Exercise objective
Reproduce every record below exactly as written, leaving out any pictures.

Given records
☆ ☆ ☆
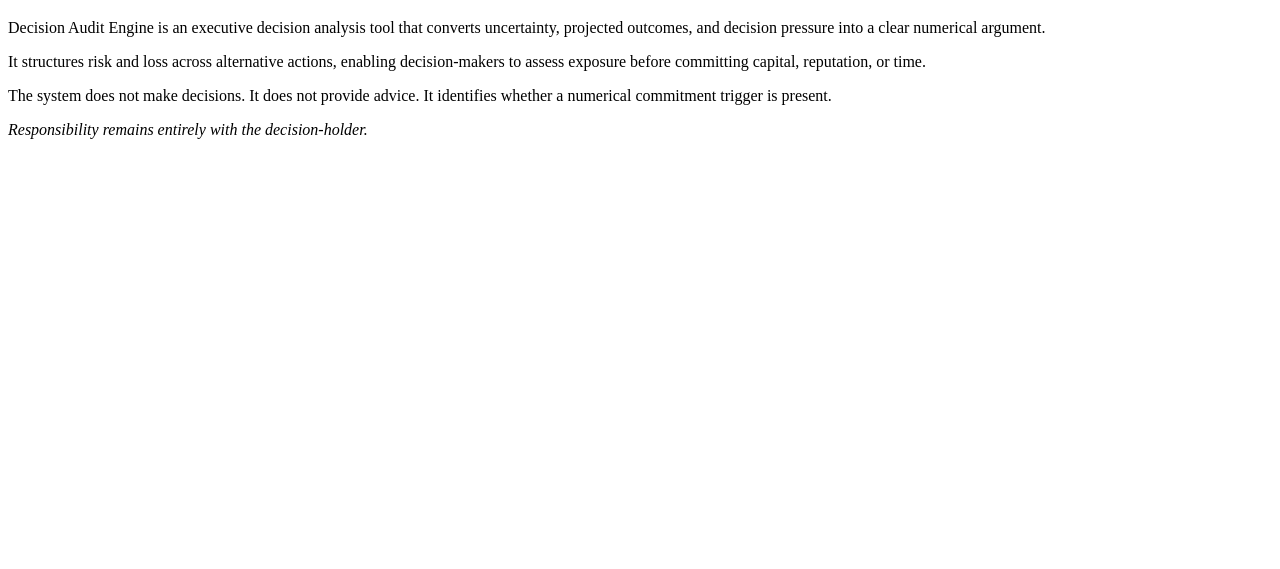
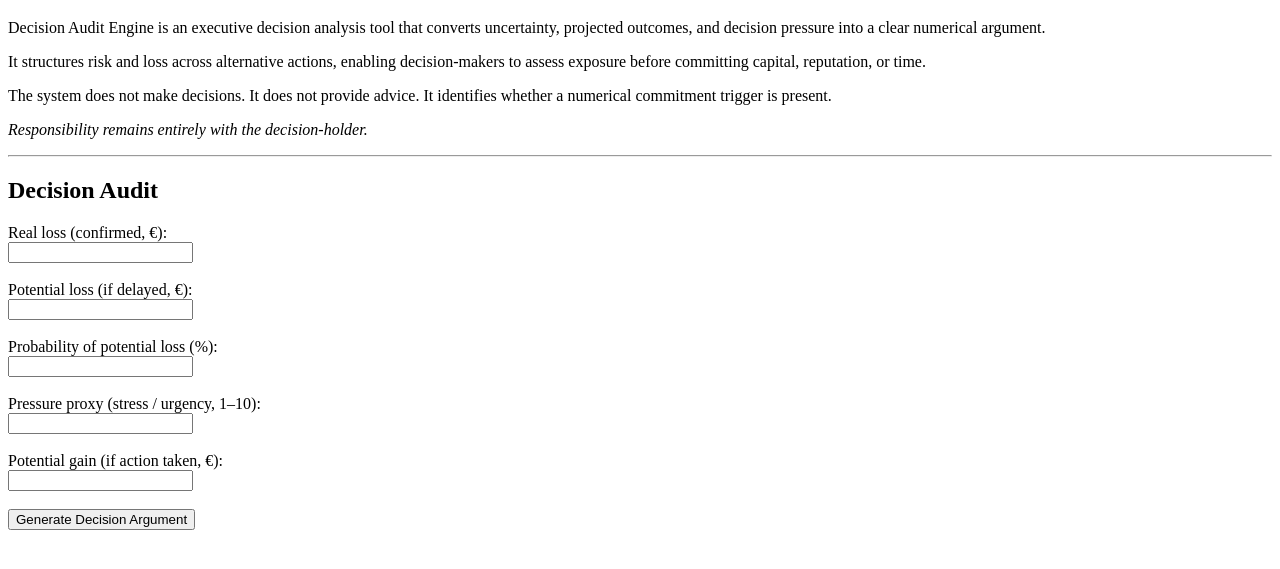
Before and after one commit to dianasokol1111/Decision-Audit-Engine, a plain HTML site: page index.html in a window 1280 px wide. Shown: the part 61-630 px from the top of the page. Drawn offline with Linux system fonts and the light colour scheme.

Commit message:
Add decision audit engine logic

```diff
--- a/index.html
+++ b/index.html
@@ -26,7 +26,28 @@ It identifies whether a numerical commitment trigger is present.
 <p><em>
 Responsibility remains entirely with the decision-holder.
 </em></p>
+<hr>
 
+<h2>Decision Audit</h2>
+
+<label>Real loss (confirmed, €):</label><br>
+<input id="realLoss" type="number"><br><br>
+
+<label>Potential loss (if delayed, €):</label><br>
+<input id="potentialLoss" type="number"><br><br>
+
+<label>Probability of potential loss (%):</label><br>
+<input id="probability" type="number"><br><br>
+
+<label>Pressure proxy (stress / urgency, 1–10):</label><br>
+<input id="pressure" type="number"><br><br>
+
+<label>Potential gain (if action taken, €):</label><br>
+<input id="gain" type="number"><br><br>
+
+<button onclick="runAudit()">Generate Decision Argument</button>
+
+<pre id="result"></pre>
 
   <script src="script.js"></script>
 </body>
```
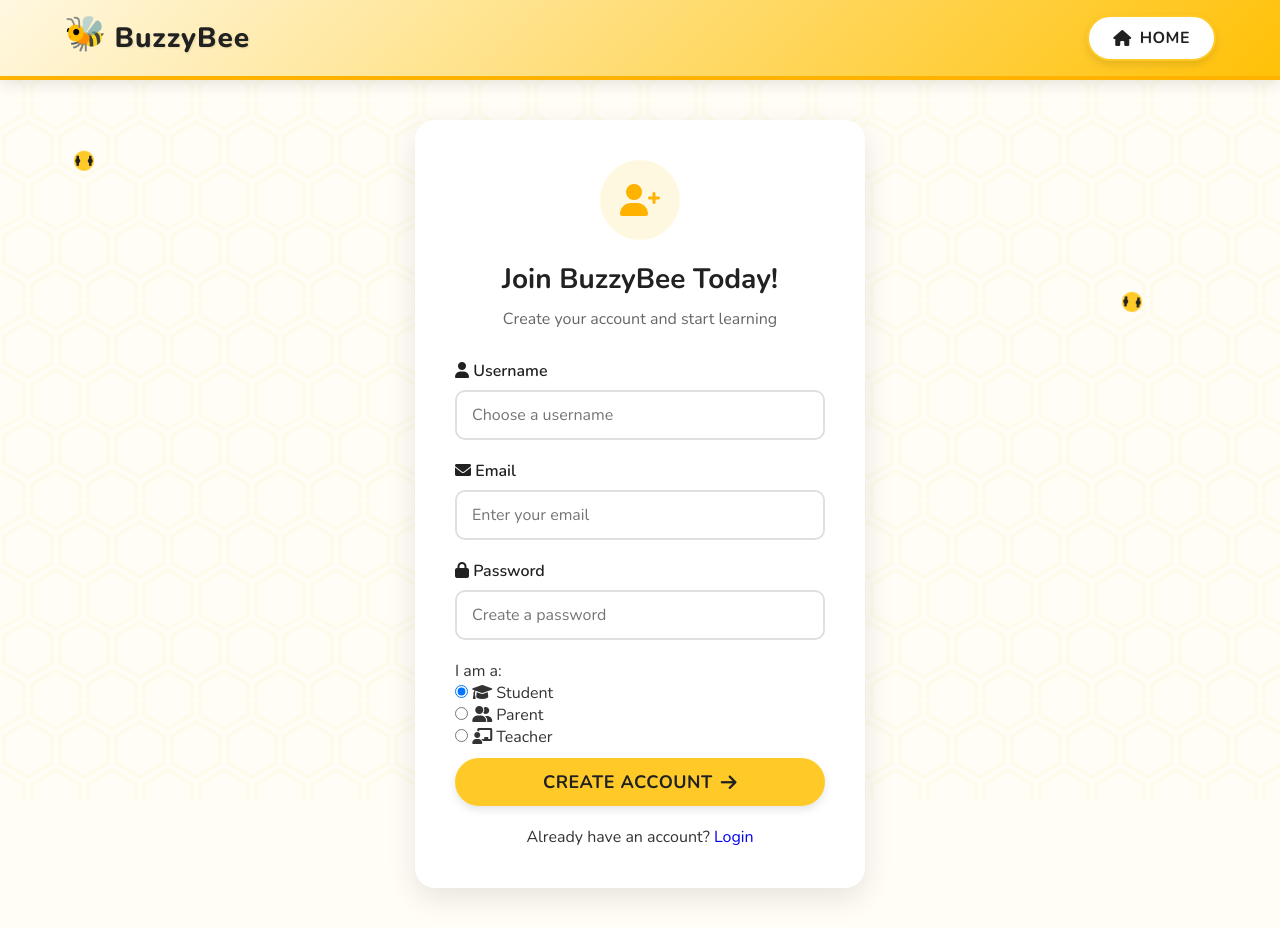
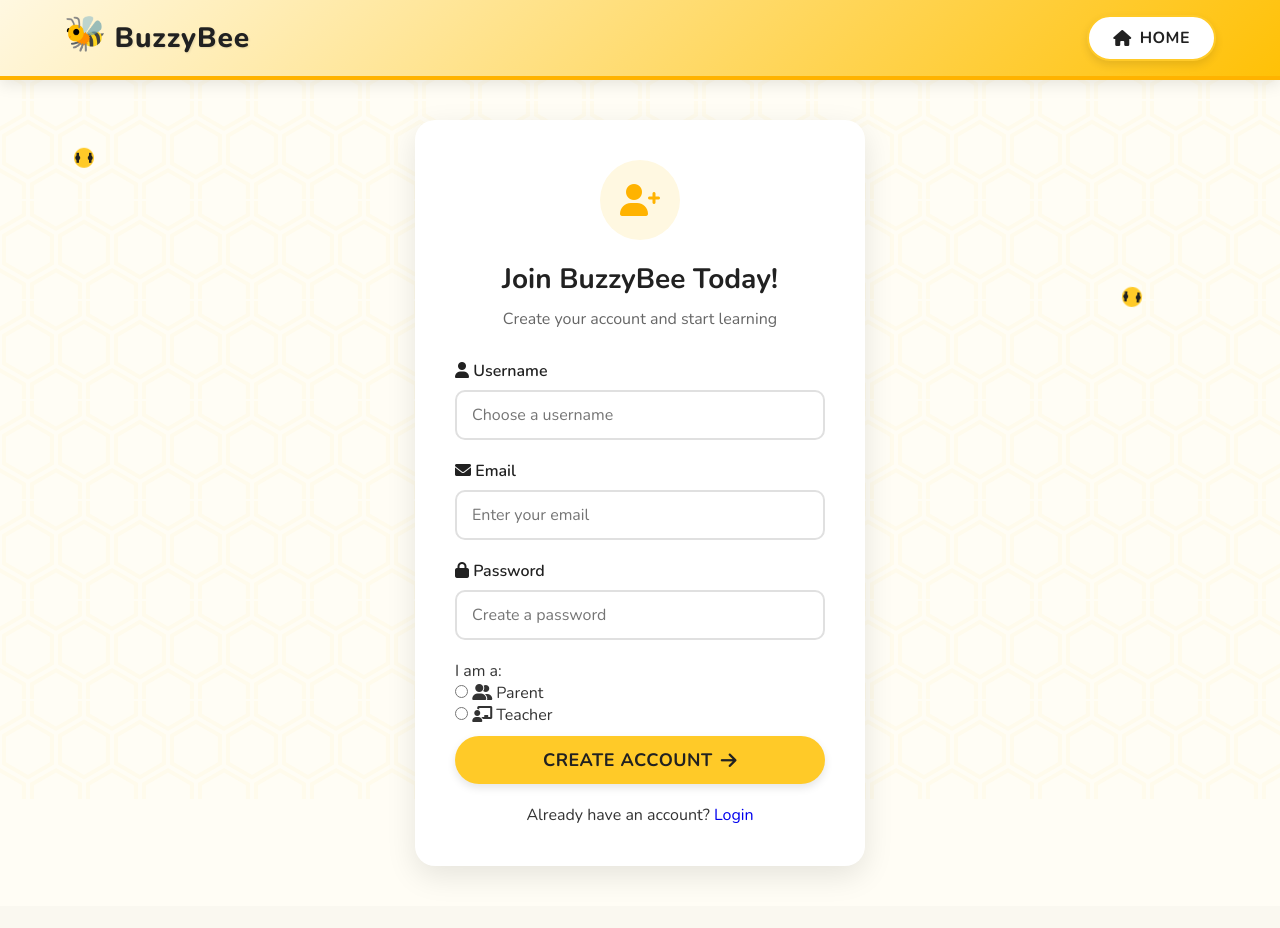
Before and after one commit to MattColb/CS191-Project, a Flask app: page /Register in a window 1280 px wide. After the commit the page ends 869 px from the top, so only its background shows below. Run offline with Flask 3, Linux system fonts and the light colour scheme.

Commit message:
deleted student radio button from signup page

```diff
--- a/flask_docker/templates/signup.html
+++ b/flask_docker/templates/signup.html
@@ -60,13 +60,6 @@
                    <p>I am a:</p>
                    <div class="account-options">
                        <div class="account-option">
-                           <input type="radio" id="student" name="account_type" value="student" checked>
-                           <label for="student">
-                               <i class="fas fa-graduation-cap"></i>
-                               <span>Student</span>
-                           </label>
-                       </div>
-                       <div class="account-option">
                            <input type="radio" id="parent" name="account_type" value="parent">
                            <label for="parent">
                                <i class="fas fa-user-friends"></i>
```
☆ ☆ ☆
Task response
Before and after one commit to dianasokol1111/Decision-Audit-Engine, a plain HTML site: page index.html in a window 1280 px wide. Shown: the part 61-630 px from the top of the page. Drawn offline with Linux system fonts and the light colour scheme.

Commit message:
Add decision audit engine logic

```diff
--- a/index.html
+++ b/index.html
@@ -26,7 +26,28 @@ It identifies whether a numerical commitment trigger is present.
 <p><em>
 Responsibility remains entirely with the decision-holder.
 </em></p>
+<hr>
 
+<h2>Decision Audit</h2>
+
+<label>Real loss (confirmed, €):</label><br>
+<input id="realLoss" type="number"><br><br>
+
+<label>Potential loss (if delayed, €):</label><br>
+<input id="potentialLoss" type="number"><br><br>
+
+<label>Probability of potential loss (%):</label><br>
+<input id="probability" type="number"><br><br>
+
+<label>Pressure proxy (stress / urgency, 1–10):</label><br>
+<input id="pressure" type="number"><br><br>
+
+<label>Potential gain (if action taken, €):</label><br>
+<input id="gain" type="number"><br><br>
+
+<button onclick="runAudit()">Generate Decision Argument</button>
+
+<pre id="result"></pre>
 
   <script src="script.js"></script>
 </body>
```
Before and after one commit to MattColb/CS191-Project, a Flask app: page /Register in a window 1280 px wide. After the commit the page ends 869 px from the top, so only its background shows below. Run offline with Flask 3, Linux system fonts and the light colour scheme.

Commit message:
deleted student radio button from signup page

```diff
--- a/flask_docker/templates/signup.html
+++ b/flask_docker/templates/signup.html
@@ -60,13 +60,6 @@
                    <p>I am a:</p>
                    <div class="account-options">
                        <div class="account-option">
-                           <input type="radio" id="student" name="account_type" value="student" checked>
-                           <label for="student">
-                               <i class="fas fa-graduation-cap"></i>
-                               <span>Student</span>
-                           </label>
-                       </div>
-                       <div class="account-option">
                            <input type="radio" id="parent" name="account_type" value="parent">
                            <label for="parent">
                                <i class="fas fa-user-friends"></i>
```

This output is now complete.